Recently, many tragic events have sparked controversy over allowing Syrian refugees into the United States of America. Those opposing the acceptance of these refugees claim to do so in the name of the safety of the American people. Those in favor of accepting these refugees defend their claims with ideas of morality and ethics.
What about the morality of denying legal status to the 11 million undocumented immigrants fleeing oppression and harassment who call the United States home? The people who are working members of society, who have children attending college and working toward degrees and those who are still trying to make a living off minimum wage, back-breaking jobs. Does their lack of a social security number exclude them from these moral values? It shouldn’t, but it does.

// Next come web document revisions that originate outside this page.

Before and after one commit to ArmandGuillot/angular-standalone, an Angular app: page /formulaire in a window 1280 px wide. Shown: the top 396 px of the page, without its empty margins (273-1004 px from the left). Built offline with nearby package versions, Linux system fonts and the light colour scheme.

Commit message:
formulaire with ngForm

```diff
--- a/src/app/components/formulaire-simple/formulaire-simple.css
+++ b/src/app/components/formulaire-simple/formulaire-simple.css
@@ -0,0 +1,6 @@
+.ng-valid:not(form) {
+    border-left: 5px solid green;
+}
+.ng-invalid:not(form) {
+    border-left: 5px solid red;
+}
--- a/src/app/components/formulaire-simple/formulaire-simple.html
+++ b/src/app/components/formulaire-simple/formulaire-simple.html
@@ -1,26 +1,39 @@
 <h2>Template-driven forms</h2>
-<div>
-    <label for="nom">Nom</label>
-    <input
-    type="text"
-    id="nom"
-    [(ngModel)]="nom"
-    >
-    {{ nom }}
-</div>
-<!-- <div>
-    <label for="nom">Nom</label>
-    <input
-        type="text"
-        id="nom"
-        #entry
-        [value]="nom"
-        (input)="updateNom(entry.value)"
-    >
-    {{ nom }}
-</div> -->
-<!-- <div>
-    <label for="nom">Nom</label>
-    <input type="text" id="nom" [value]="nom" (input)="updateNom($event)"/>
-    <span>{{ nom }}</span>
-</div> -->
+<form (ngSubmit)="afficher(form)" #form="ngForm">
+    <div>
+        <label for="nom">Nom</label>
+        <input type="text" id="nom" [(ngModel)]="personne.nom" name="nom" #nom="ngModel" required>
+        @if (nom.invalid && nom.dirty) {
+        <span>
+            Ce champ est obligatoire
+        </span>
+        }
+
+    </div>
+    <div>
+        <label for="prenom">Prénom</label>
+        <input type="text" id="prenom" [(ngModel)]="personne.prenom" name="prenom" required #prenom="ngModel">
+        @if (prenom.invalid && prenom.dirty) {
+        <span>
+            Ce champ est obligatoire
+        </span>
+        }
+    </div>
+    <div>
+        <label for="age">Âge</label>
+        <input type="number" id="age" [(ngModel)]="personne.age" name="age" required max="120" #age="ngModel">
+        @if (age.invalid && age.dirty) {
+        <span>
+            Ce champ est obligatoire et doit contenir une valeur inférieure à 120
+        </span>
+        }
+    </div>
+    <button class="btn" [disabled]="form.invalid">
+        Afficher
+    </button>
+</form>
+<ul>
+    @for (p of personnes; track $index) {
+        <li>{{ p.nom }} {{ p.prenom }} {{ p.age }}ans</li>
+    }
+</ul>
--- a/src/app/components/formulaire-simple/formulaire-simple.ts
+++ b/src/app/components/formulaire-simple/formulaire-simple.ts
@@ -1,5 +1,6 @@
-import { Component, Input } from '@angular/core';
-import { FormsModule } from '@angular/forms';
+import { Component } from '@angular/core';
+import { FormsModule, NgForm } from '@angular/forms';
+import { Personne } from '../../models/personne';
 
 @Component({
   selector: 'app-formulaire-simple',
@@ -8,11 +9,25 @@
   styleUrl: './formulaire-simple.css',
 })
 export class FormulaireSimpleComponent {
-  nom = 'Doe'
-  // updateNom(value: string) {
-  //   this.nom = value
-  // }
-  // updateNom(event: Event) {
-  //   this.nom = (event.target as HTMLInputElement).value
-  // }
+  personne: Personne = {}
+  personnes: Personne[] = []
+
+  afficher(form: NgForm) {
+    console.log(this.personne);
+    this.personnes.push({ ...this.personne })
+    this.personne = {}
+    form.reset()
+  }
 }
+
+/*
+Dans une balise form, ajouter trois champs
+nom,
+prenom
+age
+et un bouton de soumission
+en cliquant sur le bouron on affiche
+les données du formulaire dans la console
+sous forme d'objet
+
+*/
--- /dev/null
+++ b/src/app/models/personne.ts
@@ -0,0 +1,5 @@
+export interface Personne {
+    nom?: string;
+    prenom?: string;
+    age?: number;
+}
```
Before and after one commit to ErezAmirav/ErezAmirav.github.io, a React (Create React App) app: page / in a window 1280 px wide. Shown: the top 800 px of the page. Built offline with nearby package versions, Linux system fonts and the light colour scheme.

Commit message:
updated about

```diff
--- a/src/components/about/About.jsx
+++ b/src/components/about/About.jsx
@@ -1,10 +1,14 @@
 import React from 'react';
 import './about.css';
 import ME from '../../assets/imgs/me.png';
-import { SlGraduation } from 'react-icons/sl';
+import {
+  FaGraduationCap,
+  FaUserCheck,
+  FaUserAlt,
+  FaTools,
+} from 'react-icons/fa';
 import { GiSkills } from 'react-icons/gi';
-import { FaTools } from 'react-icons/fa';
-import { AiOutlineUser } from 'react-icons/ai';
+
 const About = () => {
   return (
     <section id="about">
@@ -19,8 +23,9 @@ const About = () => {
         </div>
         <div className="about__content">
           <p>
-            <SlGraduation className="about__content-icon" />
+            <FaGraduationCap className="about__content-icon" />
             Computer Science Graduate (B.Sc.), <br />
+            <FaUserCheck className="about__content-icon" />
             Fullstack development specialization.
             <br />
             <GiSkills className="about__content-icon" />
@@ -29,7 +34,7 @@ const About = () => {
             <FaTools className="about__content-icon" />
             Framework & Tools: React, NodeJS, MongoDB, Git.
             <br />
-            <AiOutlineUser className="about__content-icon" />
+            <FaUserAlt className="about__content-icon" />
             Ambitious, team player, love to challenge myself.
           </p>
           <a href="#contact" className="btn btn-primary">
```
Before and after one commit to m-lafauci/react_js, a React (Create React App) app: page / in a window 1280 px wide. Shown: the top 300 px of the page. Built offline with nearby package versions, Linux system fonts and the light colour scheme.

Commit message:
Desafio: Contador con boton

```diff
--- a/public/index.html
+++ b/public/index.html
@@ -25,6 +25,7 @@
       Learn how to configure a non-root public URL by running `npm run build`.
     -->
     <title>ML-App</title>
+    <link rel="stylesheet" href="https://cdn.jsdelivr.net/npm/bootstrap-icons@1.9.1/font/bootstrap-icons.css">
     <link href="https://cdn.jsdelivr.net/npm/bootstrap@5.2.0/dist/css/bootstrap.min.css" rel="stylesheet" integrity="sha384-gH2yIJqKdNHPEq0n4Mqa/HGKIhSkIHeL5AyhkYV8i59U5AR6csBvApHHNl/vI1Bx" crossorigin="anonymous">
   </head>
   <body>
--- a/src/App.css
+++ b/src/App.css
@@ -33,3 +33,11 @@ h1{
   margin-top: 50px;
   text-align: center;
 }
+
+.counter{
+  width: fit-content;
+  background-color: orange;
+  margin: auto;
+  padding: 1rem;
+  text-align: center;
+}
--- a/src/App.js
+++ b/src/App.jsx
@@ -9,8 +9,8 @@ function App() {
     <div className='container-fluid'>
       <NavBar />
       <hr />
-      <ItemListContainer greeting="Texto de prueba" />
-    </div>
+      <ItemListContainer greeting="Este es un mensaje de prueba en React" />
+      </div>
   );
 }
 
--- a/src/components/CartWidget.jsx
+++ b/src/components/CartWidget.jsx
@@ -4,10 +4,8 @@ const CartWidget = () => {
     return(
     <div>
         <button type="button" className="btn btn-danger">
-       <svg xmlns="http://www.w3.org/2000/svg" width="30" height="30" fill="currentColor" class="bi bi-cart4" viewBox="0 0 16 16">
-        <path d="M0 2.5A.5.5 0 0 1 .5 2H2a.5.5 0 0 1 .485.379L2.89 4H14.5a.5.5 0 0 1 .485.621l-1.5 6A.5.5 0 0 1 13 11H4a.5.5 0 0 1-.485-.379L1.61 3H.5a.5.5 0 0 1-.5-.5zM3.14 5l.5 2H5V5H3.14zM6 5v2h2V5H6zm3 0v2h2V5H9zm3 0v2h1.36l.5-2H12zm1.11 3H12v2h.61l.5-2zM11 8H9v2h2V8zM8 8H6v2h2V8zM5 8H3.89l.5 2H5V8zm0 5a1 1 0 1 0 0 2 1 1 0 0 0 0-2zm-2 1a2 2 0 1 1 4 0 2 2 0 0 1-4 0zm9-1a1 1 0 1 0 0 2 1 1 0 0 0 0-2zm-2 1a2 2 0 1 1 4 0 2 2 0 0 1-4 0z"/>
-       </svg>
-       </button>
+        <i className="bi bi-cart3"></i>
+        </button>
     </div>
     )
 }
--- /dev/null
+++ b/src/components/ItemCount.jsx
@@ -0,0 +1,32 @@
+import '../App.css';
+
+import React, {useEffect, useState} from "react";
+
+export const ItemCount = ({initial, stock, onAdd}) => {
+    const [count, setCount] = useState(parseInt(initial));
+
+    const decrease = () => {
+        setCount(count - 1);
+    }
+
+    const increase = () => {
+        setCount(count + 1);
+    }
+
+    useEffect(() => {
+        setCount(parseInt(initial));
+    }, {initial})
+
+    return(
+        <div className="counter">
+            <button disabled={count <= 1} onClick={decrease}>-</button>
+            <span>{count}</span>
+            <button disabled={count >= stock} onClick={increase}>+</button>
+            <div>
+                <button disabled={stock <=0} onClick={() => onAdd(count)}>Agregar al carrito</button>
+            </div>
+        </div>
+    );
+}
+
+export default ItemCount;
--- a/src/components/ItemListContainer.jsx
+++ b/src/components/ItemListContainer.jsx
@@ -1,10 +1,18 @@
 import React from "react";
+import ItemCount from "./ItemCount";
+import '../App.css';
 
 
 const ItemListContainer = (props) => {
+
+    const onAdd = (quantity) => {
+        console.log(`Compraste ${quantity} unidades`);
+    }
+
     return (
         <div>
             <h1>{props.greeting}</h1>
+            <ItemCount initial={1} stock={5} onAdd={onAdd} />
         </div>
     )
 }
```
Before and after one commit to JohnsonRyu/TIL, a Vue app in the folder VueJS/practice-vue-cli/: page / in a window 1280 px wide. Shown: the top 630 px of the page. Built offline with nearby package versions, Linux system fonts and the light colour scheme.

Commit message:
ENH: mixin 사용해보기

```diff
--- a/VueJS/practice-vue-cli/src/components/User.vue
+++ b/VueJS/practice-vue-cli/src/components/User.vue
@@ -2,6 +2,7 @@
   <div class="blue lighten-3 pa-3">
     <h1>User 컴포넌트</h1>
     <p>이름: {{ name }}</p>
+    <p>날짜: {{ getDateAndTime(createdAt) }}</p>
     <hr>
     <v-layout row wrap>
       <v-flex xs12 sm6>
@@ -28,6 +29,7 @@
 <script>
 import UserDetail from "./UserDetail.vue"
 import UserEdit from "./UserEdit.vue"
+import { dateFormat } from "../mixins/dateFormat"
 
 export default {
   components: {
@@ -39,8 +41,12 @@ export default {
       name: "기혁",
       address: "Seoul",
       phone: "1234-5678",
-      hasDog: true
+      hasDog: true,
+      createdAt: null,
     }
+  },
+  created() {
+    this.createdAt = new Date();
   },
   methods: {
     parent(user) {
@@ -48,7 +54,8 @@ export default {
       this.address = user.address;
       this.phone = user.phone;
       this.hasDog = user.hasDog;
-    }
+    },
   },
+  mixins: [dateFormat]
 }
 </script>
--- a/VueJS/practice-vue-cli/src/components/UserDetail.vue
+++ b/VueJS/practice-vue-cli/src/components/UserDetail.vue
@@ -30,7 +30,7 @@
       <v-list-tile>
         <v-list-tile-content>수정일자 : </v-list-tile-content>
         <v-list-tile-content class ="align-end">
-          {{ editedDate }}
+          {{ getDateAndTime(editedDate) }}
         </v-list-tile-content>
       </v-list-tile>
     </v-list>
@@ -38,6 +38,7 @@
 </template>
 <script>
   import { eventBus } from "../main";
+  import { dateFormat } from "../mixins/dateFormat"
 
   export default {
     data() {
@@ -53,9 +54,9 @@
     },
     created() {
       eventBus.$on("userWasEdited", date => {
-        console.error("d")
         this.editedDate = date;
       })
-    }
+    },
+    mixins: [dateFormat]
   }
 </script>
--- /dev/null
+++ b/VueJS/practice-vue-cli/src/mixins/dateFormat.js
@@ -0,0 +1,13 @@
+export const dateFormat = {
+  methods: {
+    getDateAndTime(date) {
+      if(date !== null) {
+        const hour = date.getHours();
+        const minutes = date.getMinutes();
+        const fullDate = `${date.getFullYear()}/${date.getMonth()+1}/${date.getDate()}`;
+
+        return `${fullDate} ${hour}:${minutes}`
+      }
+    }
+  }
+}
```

“The U.S. is a part of a program that helps resettle refugees. The United Nations has a refugee program and member nations help contribute to that process. As nation states, they of course can decide how many they want,” Jose Marichal, a California Lutheran University professor who has a doctorate in political science, said. “As a participant in that program, we already have an obligation to help refugees. But also in our own immigration law, we have a provision to protect those who are seeking political asylum for humanitarian purposes.”
Not to negate the suffering and tragic experiences of those fleeing from war torn nations, but refugee status is obtained by a limited amount of people when those in need of asylum are abundant. According to the United States Citizenship and Immigration Services, an individual seeking refugee must meet four qualifications. First be located outside of the U.S., Second, be of special humanitarian concern to the U.S., third, demonstrate fear of persecutions because of their race, religion, nationality, political opinion or membership to certain social groups and fourth not be firmly resettled in another country.
The problem with the wording of these requisites is that many undocumented immigrants could potentially fall under the humanitarian concern category. however, the clause refers to those individuals who fear political repression. Excessive drug trafficking, drug related violence, thousands of homicides and violence against women is present in the daily lives of many Mexicans and Central Americans. These threats, although terrifying and life-endangering, are not government caused and therefore do not permit these victims to request refugee status in the U.S.
“The violence has to be targeted to a person specifically, and that’s where things get complicated. Every case is different, and because of a law signed by President George W. Bush in 2008, children fall into a special class,” according to an article on cnn.com by Michael Martinez and Miguel Marquez.
Because a majority of these victims are innocent bystanders, they have no claim to asylum. Yes, they’re victims but they weren’t the intended targets and therefore have no justified need for refugee status.
Conservatives in this country claim to be completely opposed to immigration reform and therefore use their power and influence to refuse a lifeline to a group of people only looking to better themselves. The claim contradicts their actions as they do very little to prosecute those who encourage illegal immigration.
“The hypocrisy of the law is that if the right was really serious about this, then they would go after employers. If you really wanted to put an end to it, then you would prosecute the employers who are hiring undocumented immigrants. They don’t really want to make that constituency angry, so they don’t want to enforce e-verify, “ Marichal said. “It’s convenient. You have a labor pool that comes here and does work for low-money. It has very limited legal labor rights, so it works for employers. Everyone economically seems to be happy with it.”
The solution is obvious. Yes, let’s accept more refugees, but let’s also prioritize the reparation of the broken immigration system in the country. Let’s stop looking for loopholes in an exclusive law and let’s start changing the law to match the circumstances of the 11 million people working hard to make a foreign nation their home.
Let’s stop forcing them to hide in the shadows and fear ascending through the ranks in case their lack of legal status becomes apparent. Let’s compensate these workers who in one way or another are helping the economy of this country. Let’s challenge the idea that the American dream is unobtainable and instead make it so this country is once again seen as the land of opportunity.
Published December 9th, 2015